Task details.
Every line of the records below that holds the word "three" belongs in the answer.

Version comparison data:
—————

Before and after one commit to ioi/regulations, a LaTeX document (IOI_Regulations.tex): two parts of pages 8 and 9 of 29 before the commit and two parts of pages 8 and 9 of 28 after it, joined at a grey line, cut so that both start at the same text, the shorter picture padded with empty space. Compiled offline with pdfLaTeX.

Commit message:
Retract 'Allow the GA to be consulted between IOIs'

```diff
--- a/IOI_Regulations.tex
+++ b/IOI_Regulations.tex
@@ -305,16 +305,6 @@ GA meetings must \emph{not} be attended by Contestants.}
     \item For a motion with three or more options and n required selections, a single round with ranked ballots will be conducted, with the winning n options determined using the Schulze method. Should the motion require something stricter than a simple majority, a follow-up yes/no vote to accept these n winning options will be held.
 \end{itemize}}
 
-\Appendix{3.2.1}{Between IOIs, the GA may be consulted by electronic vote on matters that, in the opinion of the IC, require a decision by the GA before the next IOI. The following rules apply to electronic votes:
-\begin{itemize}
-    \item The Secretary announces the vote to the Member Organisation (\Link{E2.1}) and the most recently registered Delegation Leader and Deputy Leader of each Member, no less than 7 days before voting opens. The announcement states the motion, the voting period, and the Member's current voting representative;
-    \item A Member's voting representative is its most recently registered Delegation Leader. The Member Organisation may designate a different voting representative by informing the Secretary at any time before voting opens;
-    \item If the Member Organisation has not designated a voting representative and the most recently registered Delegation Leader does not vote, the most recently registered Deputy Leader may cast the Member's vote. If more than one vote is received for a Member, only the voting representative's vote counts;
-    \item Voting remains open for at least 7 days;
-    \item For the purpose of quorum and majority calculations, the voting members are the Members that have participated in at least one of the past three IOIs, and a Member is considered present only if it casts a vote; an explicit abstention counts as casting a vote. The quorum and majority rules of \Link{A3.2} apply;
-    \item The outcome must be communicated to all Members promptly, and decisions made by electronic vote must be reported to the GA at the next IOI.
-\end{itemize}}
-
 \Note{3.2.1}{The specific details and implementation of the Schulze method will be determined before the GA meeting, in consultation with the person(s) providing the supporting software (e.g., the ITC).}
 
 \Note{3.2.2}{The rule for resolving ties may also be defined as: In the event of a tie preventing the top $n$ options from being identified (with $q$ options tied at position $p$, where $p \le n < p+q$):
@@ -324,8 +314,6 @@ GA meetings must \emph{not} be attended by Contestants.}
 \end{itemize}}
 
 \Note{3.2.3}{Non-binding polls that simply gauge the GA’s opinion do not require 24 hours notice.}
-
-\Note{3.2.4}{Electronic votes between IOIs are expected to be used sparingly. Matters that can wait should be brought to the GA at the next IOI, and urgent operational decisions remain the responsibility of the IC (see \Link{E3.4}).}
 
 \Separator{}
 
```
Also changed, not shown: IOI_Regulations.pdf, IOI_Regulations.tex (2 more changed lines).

—————

Result below.
     \item For a motion with three or more options and n required selections, a single round with ranked ballots will be conducted, with the winning n options determined using the Schulze method. Should the motion require something stricter than a simple majority, a follow-up yes/no vote to accept these n winning options will be held.
-    \item For the purpose of quorum and majority calculations, the voting members are the Members that have participated in at least one of the past three IOIs, and a Member is considered present only if it casts a vote; an explicit abstention counts as casting a vote. The quorum and majority rules of \Link{A3.2} apply;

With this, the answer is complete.